Granted, some of this pessimism is born of the fact that economies worldwide have been on a tear for longer than any other period in history and a pullback was overdue – some say LONG overdue. An “overdue” pullback combined with the impact this new virus is having – and will continue to have – on world economies is what is driving the current crisis.
“Buy When There’s Blood in the Streets”
Baron Nathan Rothschild, an 18th-century British nobleman and member of the Rothschild banking family, is credited with saying that “the time to buy is when there’s blood in the streets.”
There will certainly be buyers – some might say “vultures” – that will be swooping in to buy businesses at a steep discount. But many business owners may pull their business off the market for a while.
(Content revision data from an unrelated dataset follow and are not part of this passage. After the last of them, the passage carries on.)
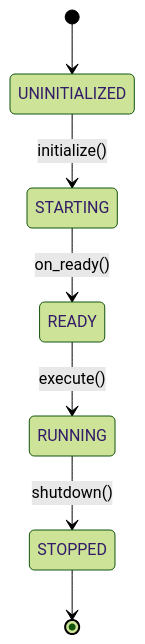
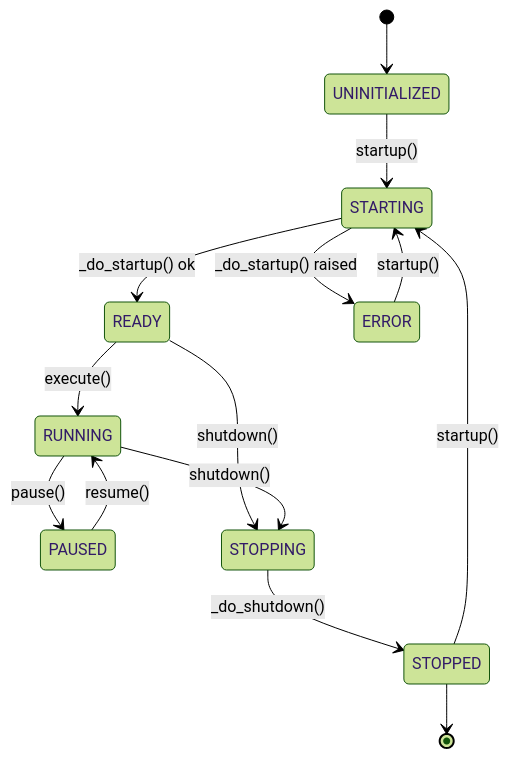
Before and after one commit to baselithcore/baselithcore: the second of 2 diagrams in mkdocs-site/docs/getting-started/framework-principles.md, drawn with Mermaid (forest theme). The commit also changed other lines of this file and 116 other files, not shown here.

Commit message:
docs: update documentation across all core modules, plugins, and architecture guides alongside internal core logic refinements and test suite updates.

````diff
--- a/mkdocs-site/docs/getting-started/framework-principles.md
+++ b/mkdocs-site/docs/getting-started/framework-principles.md
@@ -137,9 +137,16 @@
 ```mermaid
 stateDiagram-v2
     [*] --> UNINITIALIZED
-    UNINITIALIZED --> STARTING: initialize()
-    STARTING --> READY: on_ready()
+    UNINITIALIZED --> STARTING: startup()
+    STARTING --> READY: _do_startup() ok
+    STARTING --> ERROR: _do_startup() raised
+    ERROR --> STARTING: startup()
     READY --> RUNNING: execute()
-    RUNNING --> STOPPED: shutdown()
+    RUNNING --> PAUSED: pause()
+    PAUSED --> RUNNING: resume()
+    READY --> STOPPING: shutdown()
+    RUNNING --> STOPPING: shutdown()
+    STOPPING --> STOPPED: _do_shutdown()
+    STOPPED --> STARTING: startup()
     STOPPED --> [*]
 ```
````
This may be especially true of those that have worked out an exit strategy and know how much they need to walk away with. They’ll wait until their business’ value climbs to a level that will provide that target number.
And some owners that have been considering selling may hold off – first, to let the dust settle and then to get their numbers back up to where they need to be for them to leave the closing table with the proceeds necessary to fund their planned – and now possibly delayed – retirement.
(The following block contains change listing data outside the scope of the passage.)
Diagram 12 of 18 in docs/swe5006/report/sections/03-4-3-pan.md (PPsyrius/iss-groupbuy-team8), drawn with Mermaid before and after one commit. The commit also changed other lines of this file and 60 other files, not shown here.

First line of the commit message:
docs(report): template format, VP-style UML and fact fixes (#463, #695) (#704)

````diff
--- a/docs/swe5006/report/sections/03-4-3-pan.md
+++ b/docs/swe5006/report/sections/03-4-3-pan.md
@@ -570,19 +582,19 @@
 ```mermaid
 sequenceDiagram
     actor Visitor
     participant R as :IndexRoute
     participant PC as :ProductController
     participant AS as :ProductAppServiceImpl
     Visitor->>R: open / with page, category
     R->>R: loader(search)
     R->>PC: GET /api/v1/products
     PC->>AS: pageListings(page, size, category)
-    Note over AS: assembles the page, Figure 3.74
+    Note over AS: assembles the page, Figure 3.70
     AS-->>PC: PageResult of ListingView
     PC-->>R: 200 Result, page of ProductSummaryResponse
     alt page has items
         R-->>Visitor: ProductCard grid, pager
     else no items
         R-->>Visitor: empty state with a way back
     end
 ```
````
Some current sellers, though the value of their business will have almost certainly decreased, may be unwilling to accept that fact and hope that a buyer with more money than sense will come along. If you’re a broker that represents any such sellers, the proverbial heart-to-heart chat is in order.
The Bottom Line
Over the past three years, I’ve written regularly about the exuberant state of the acquisitions market; how it was a great time to sell; how much money was floating around looking for profitable businesses to buy; who the buyers were, etc. Absent this virus, economic fundamentals have been strong with little reason to expect any significant disruption. But the virus has changed the dynamic and, if Kessler’s correct, it may be moving us into a new business era.
I don’t know what the future holds, particularly as we look out three to five years from now. But I can tell you this with certainty: nobody’s getting any younger. The Silver Tsunami – the number of Baby Boomer business owners – will continue to break along the shores of the business brokerage industry. Businesses will continue to sell. Buyers will always be with us.
We’re cautioning our clients. There’s no need to panic. The stomach-turning drop in markets will end soon and we’ll return to some level of stability. It’s at that point that we’ll reassess the businesses that we’re representing.
I suspect that, once the dust settles, the buying market will still be robust. After all, Boomers are still getting older and the desire to own ones own business will remain strong. Valuations and the availability of capital will, as they have been for centuries, still be the two pillars on which rest our market. Business will adjust accordingly.
If you have any questions, comments or feedback on this topic – or any topic related to business – I want to hear from you. Put them in the Comments box below. Start the conversation and I’ll get back to you with answers or my own comments. If I get enough on one topic, I’ll address them in a future post or podcast.
I’ll be back with you again next Monday. In the meantime, I hope you have a profitable week!